In the world of coffee, the word “grading” has several overlapping meanings. Today we’re going to focus on two: grading as groups of coffee sorted according to quality and grading as coffee sorted according to size. Both are instrumental processes that happen between the harvest and the roast, and both have a huge impact on the eventual quality in your cup.
Immediately after coffee is harvested, it’s processed. Farmers deliver their beans to washing stations (where processing happens) with urgency – freshly harvested coffee begins to sour less than 24 hours after being plucked from the branch. There are several way to process coffee, but today we are going to focus on the one that make our Rwandan beans shine – Wet Processing with Fermentation.

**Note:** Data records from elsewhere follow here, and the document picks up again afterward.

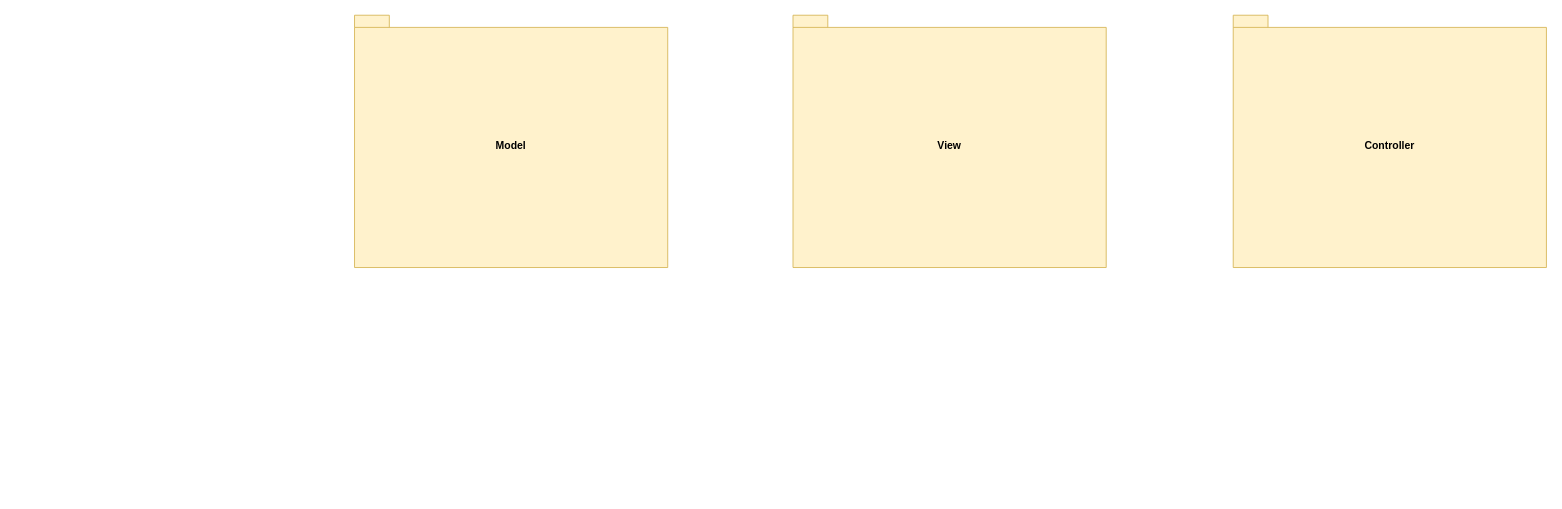
This is Video Player.drawio from DanDCool/UML-graph-for-the-Video-Player-project, a draw.io file, before an edit. Source tidied: cells renumbered, new cells numbered last; positions are measured from the earlier drawing's top-left corner, leaving out a move shared by most shapes. Both pictures are drawn from the tidied source at 87%, with x=0, y=0 at pixel (354, 15).
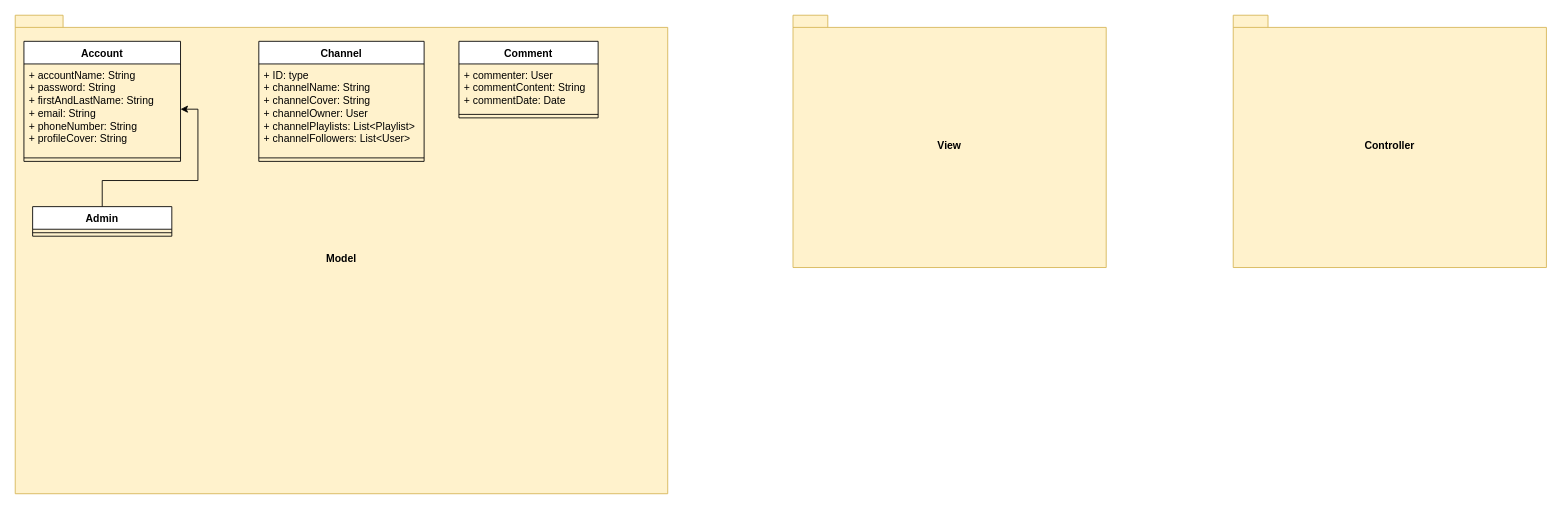
After the change.

Commit message:
Added classes Account, Admin, Channel and Comment

Diff of the diagram source:
```diff
@@
 <mxGraphModel>
   <root>
     <mxCell id="0" />
     <mxCell id="1" parent="0" />
     <mxCell id="2" value="Model" style="shape=folder;fontStyle=1;spacingTop=10;tabWidth=40;tabHeight=14;tabPosition=left;html=1;whiteSpace=wrap;fillColor=#fff2cc;strokeColor=#d6b656;" parent="1" vertex="1">
-      <mxGeometry width="360" height="290" as="geometry" />
+      <mxGeometry x="-390" width="750" height="550" as="geometry" />
     </mxCell>
     <mxCell id="3" value="View" style="shape=folder;fontStyle=1;spacingTop=10;tabWidth=40;tabHeight=14;tabPosition=left;html=1;whiteSpace=wrap;fillColor=#fff2cc;strokeColor=#d6b656;" parent="1" vertex="1">
       <mxGeometry x="504" width="360" height="290" as="geometry" />
     </mxCell>
     <mxCell id="4" value="Controller" style="shape=folder;fontStyle=1;spacingTop=10;tabWidth=40;tabHeight=14;tabPosition=left;html=1;whiteSpace=wrap;fillColor=#fff2cc;strokeColor=#d6b656;" parent="1" vertex="1">
       <mxGeometry x="1010" width="360" height="290" as="geometry" />
     </mxCell>
+    <mxCell id="5" value="Account" style="swimlane;fontStyle=1;align=center;verticalAlign=top;horizontal=1;startSize=26;whiteSpace=wrap;html=1;" parent="1" vertex="1">
+      <mxGeometry x="-380" y="30" width="180" height="138" as="geometry" />
+    </mxCell>
+    <mxCell id="6" value="+ accountName: String&lt;div&gt;+ password:&amp;nbsp;&lt;span style=&quot;background-color: transparent; color: light-dark(rgb(0, 0, 0), rgb(255, 255, 255));&quot;&gt;String&lt;/span&gt;&lt;/div&gt;&lt;div&gt;+ firstAndLastName:&amp;nbsp;&lt;span style=&quot;background-color: transparent; color: light-dark(rgb(0, 0, 0), rgb(255, 255, 255));&quot;&gt;String&lt;/span&gt;&lt;/div&gt;&lt;div&gt;+ email:&amp;nbsp;&lt;span style=&quot;background-color: transparent; color: light-dark(rgb(0, 0, 0), rgb(255, 255, 255));&quot;&gt;String&lt;/span&gt;&lt;/div&gt;&lt;div&gt;+ phoneNumber:&amp;nbsp;&lt;span style=&quot;background-color: transparent; color: light-dark(rgb(0, 0, 0), rgb(255, 255, 255));&quot;&gt;String&lt;/span&gt;&lt;/div&gt;&lt;div&gt;+ profileCover:&amp;nbsp;&lt;span style=&quot;background-color: transparent; color: light-dark(rgb(0, 0, 0), rgb(255, 255, 255));&quot;&gt;String&lt;/span&gt;&lt;/div&gt;" style="text;strokeColor=none;fillColor=none;align=left;verticalAlign=top;spacingLeft=4;spacingRight=4;overflow=hidden;points=[[0,0.5],[1,0.5]];portConstraint=eastwest;whiteSpace=wrap;html=1;" parent="5" vertex="1">
+      <mxGeometry y="26" width="180" height="104" as="geometry" />
+    </mxCell>
+    <mxCell id="7" style="line;strokeWidth=1;fillColor=none;align=left;verticalAlign=middle;spacingTop=-1;spacingLeft=3;spacingRight=3;labelPosition=right;strokeColor=inherit;" parent="5" vertex="1">
+      <mxGeometry y="130" width="180" height="8" as="geometry" />
+    </mxCell>
+    <mxCell id="8" style="edgeStyle=orthogonalEdgeStyle;rounded=0;jettySize=auto;html=1;" parent="1" edge="1" source="9" target="6">
+      <mxGeometry relative="1" as="geometry" />
+    </mxCell>
+    <mxCell id="9" value="Admin&lt;div&gt;&lt;br&gt;&lt;/div&gt;" style="swimlane;fontStyle=1;align=center;verticalAlign=top;horizontal=1;startSize=26;whiteSpace=wrap;html=1;" parent="1" vertex="1">
+      <mxGeometry x="-370" y="220" width="160" height="34" as="geometry" />
+    </mxCell>
+    <mxCell id="10" style="line;strokeWidth=1;fillColor=none;align=left;verticalAlign=middle;spacingTop=-1;spacingLeft=3;spacingRight=3;labelPosition=right;strokeColor=inherit;" parent="9" vertex="1">
+      <mxGeometry y="26" width="160" height="8" as="geometry" />
+    </mxCell>
+    <mxCell id="11" value="Channel" style="swimlane;fontStyle=1;align=center;verticalAlign=top;horizontal=1;startSize=26;whiteSpace=wrap;html=1;" parent="1" vertex="1">
+      <mxGeometry x="-110" y="30" width="190" height="138" as="geometry" />
+    </mxCell>
+    <mxCell id="12" value="+ ID: type&lt;div&gt;+ channelName: String&lt;/div&gt;&lt;div&gt;+ channelCover:&amp;nbsp;&lt;span style=&quot;background-color: transparent; color: light-dark(rgb(0, 0, 0), rgb(255, 255, 255));&quot;&gt;String&lt;/span&gt;&lt;/div&gt;&lt;div&gt;+ channelOwner: User&lt;/div&gt;&lt;div&gt;+ channelPlaylists: List&amp;lt;Playlist&amp;gt;&lt;/div&gt;&lt;div&gt;+ channelFollowers: List&amp;lt;User&amp;gt;&lt;/div&gt;&lt;div&gt;&lt;br&gt;&lt;/div&gt;" style="text;strokeColor=none;fillColor=none;align=left;verticalAlign=top;spacingLeft=4;spacingRight=4;overflow=hidden;whiteSpace=wrap;html=1;" parent="11" vertex="1">
+      <mxGeometry y="26" width="190" height="104" as="geometry" />
+    </mxCell>
+    <mxCell id="13" style="line;strokeWidth=1;fillColor=none;align=left;verticalAlign=middle;spacingTop=-1;spacingLeft=3;spacingRight=3;labelPosition=right;strokeColor=inherit;" parent="11" vertex="1">
+      <mxGeometry y="130" width="190" height="8" as="geometry" />
+    </mxCell>
+    <mxCell id="14" value="Comment" style="swimlane;fontStyle=1;align=center;verticalAlign=top;horizontal=1;startSize=26;whiteSpace=wrap;html=1;" parent="1" vertex="1">
+      <mxGeometry x="120" y="30" width="160" height="88" as="geometry" />
+    </mxCell>
+    <mxCell id="15" value="+ commenter: User&lt;div&gt;+ commentContent: String&lt;/div&gt;&lt;div&gt;+ commentDate: Date&lt;/div&gt;" style="text;strokeColor=none;fillColor=none;align=left;verticalAlign=top;spacingLeft=4;spacingRight=4;overflow=hidden;whiteSpace=wrap;html=1;" parent="14" vertex="1">
+      <mxGeometry y="26" width="160" height="54" as="geometry" />
+    </mxCell>
+    <mxCell id="16" style="line;strokeWidth=1;fillColor=none;align=left;verticalAlign=middle;spacingTop=-1;spacingLeft=3;spacingRight=3;labelPosition=right;strokeColor=inherit;" parent="14" vertex="1">
+      <mxGeometry y="80" width="160" height="8" as="geometry" />
+    </mxCell>
   </root>
 </mxGraphModel>
```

After harvest, coffee cherries are sorted according to ripeness, and then poured into tanks of fresh water to ferment for several days. The cherry flesh, or “mucilage” begins to ferment, infusing the bean inside with a tart sweetness before falling off. The cherries are agitated to remove the rest of the mucilage, and then spread on racks to dry in the sun. This stage is carefully monitored to ensure that the moisture content of the beans falls within 9-13%. Moisture affects how well the bean will roast.
Grade 2: Premium Grade Coffee Beans: Same as Grade 1 except maximum of 3 quakers. 0-8 full defects."

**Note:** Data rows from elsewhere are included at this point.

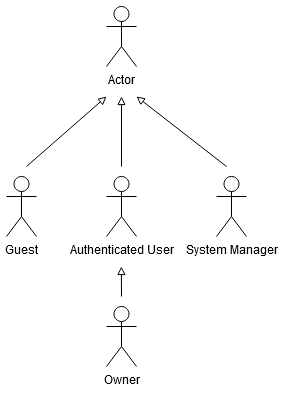
Before: img/actors.png, a diagram exported from draw.io (biam05/lbaw-feup). Source tidied: cells renumbered, new cells last; positions are measured from the earlier drawing's top-left corner, leaving out a move shared by most shapes. The source it was exported from:
```xml
<mxGraphModel>
  <root>
    <mxCell id="0" />
    <mxCell id="1" parent="0" />
    <mxCell id="2" value="Guest" style="shape=umlActor;verticalLabelPosition=bottom;verticalAlign=top;html=1;" parent="1" vertex="1">
      <mxGeometry y="170" width="30" height="60" as="geometry" />
    </mxCell>
    <mxCell id="3" value="Authenticated User" style="shape=umlActor;verticalLabelPosition=bottom;verticalAlign=top;html=1;" parent="1" vertex="1">
      <mxGeometry x="100" y="170" width="30" height="60" as="geometry" />
    </mxCell>
    <mxCell id="4" value="System Manager" style="shape=umlActor;verticalLabelPosition=bottom;verticalAlign=top;html=1;" parent="1" vertex="1">
      <mxGeometry x="210" y="170" width="30" height="60" as="geometry" />
    </mxCell>
    <mxCell id="5" value="Actor" style="shape=umlActor;verticalLabelPosition=bottom;verticalAlign=top;html=1;" parent="1" vertex="1">
      <mxGeometry x="100" width="30" height="60" as="geometry" />
    </mxCell>
    <mxCell id="6" style="rounded=0;orthogonalLoop=1;jettySize=auto;html=1;endArrow=block;endFill=0;" parent="1" edge="1">
      <mxGeometry relative="1" as="geometry">
        <mxPoint x="115" y="290" as="sourcePoint" />
        <mxPoint x="114.9" y="260" as="targetPoint" />
      </mxGeometry>
    </mxCell>
    <mxCell id="7" value="Owner" style="shape=umlActor;verticalLabelPosition=bottom;verticalAlign=top;html=1;" parent="1" vertex="1">
      <mxGeometry x="100" y="300" width="30" height="60" as="geometry" />
    </mxCell>
    <mxCell id="8" style="rounded=0;orthogonalLoop=1;jettySize=auto;html=1;endArrow=block;endFill=0;" parent="1" edge="1">
      <mxGeometry relative="1" as="geometry">
        <mxPoint x="115" y="160" as="sourcePoint" />
        <mxPoint x="115" y="90" as="targetPoint" />
      </mxGeometry>
    </mxCell>
    <mxCell id="9" style="rounded=0;orthogonalLoop=1;jettySize=auto;html=1;endArrow=block;endFill=0;" parent="1" edge="1">
      <mxGeometry relative="1" as="geometry">
        <mxPoint x="220" y="160" as="sourcePoint" />
        <mxPoint x="130" y="90" as="targetPoint" />
      </mxGeometry>
    </mxCell>
    <mxCell id="10" style="rounded=0;orthogonalLoop=1;jettySize=auto;html=1;endArrow=block;endFill=0;" parent="1" edge="1">
      <mxGeometry relative="1" as="geometry">
        <mxPoint x="20" y="160" as="sourcePoint" />
        <mxPoint x="100" y="90" as="targetPoint" />
      </mxGeometry>
    </mxCell>
  </root>
</mxGraphModel>
```
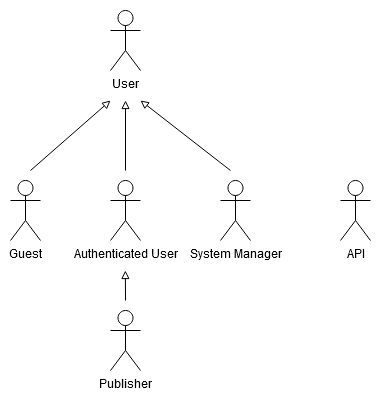
The same file after the commit.

Commit message:
updated actors diagram

Change to the diagram source:
```diff
@@ -11,7 +11,7 @@
     <mxCell id="4" value="System Manager" style="shape=umlActor;verticalLabelPosition=bottom;verticalAlign=top;html=1;" parent="1" vertex="1">
       <mxGeometry x="210" y="170" width="30" height="60" as="geometry" />
     </mxCell>
-    <mxCell id="5" value="Actor" style="shape=umlActor;verticalLabelPosition=bottom;verticalAlign=top;html=1;" parent="1" vertex="1">
+    <mxCell id="5" value="User" style="shape=umlActor;verticalLabelPosition=bottom;verticalAlign=top;html=1;" parent="1" vertex="1">
       <mxGeometry x="100" width="30" height="60" as="geometry" />
     </mxCell>
     <mxCell id="6" style="rounded=0;orthogonalLoop=1;jettySize=auto;html=1;endArrow=block;endFill=0;" parent="1" edge="1">
@@ -20,7 +20,7 @@
         <mxPoint x="114.9" y="260" as="targetPoint" />
       </mxGeometry>
     </mxCell>
-    <mxCell id="7" value="Owner" style="shape=umlActor;verticalLabelPosition=bottom;verticalAlign=top;html=1;" parent="1" vertex="1">
+    <mxCell id="7" value="Publisher" style="shape=umlActor;verticalLabelPosition=bottom;verticalAlign=top;html=1;" parent="1" vertex="1">
       <mxGeometry x="100" y="300" width="30" height="60" as="geometry" />
     </mxCell>
     <mxCell id="8" style="rounded=0;orthogonalLoop=1;jettySize=auto;html=1;endArrow=block;endFill=0;" parent="1" edge="1">
@@ -41,5 +41,8 @@
         <mxPoint x="100" y="90" as="targetPoint" />
       </mxGeometry>
     </mxCell>
+    <mxCell id="11" value="API" style="shape=umlActor;verticalLabelPosition=bottom;verticalAlign=top;html=1;" parent="1" vertex="1">
+      <mxGeometry x="330" y="170" width="30" height="60" as="geometry" />
+    </mxCell>
   </root>
 </mxGraphModel>
```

"Grade 3: Exchange Grade Coffee Beans: 50% above screen 15 and less than 5% below screen 15. Max of 5 quakers. Must be free from faults. 9-23 full defects.
Grade 4: Standard Grade Coffee Beans: 24-86 full defects.
Grade 5: Off Grade Coffee Beans: More than 86 full defects.” – www.coffeeresearch.org
*Fact: The Specialty Coffee Association of America only deals with Grades 1 & 2.
Size is particularly important, especially when it comes to roasting. Large beans will not roast the same way as their smaller counterparts, so a sample with a range of sizes will be unevenly roasted.
In the spectrum of coffees as a whole, higher quality beans will be grown in higher altitudes, by plants that take their time to produce relatively small, flavor-dense beans. However, in a sample where factors such as varietal, altitude, and cultivation are identical, the larger the bean, the higher the quality.
Beans are graded by being sifted through metal screens with holes of specific sizes. The grades are numbered according to the diameter of the holes, ranging from 8 to 20, with the number indicating 64ths of an inch. Grade 16 has holes 16/64’’ in diameter, Grade 10 is 10/64in, and so on. Although this method cannot be 100% accurate, a variation of 5% does not have a significant effect on the final batch.
So there you have it! If the “grade” is between 1 and 5 it means “grade as quality,” and if it’s between 8 and 20, it means “grade as size.” While this information digs a little deeper into the guts of coffee knowledge, it significantly affects the quality of your brews.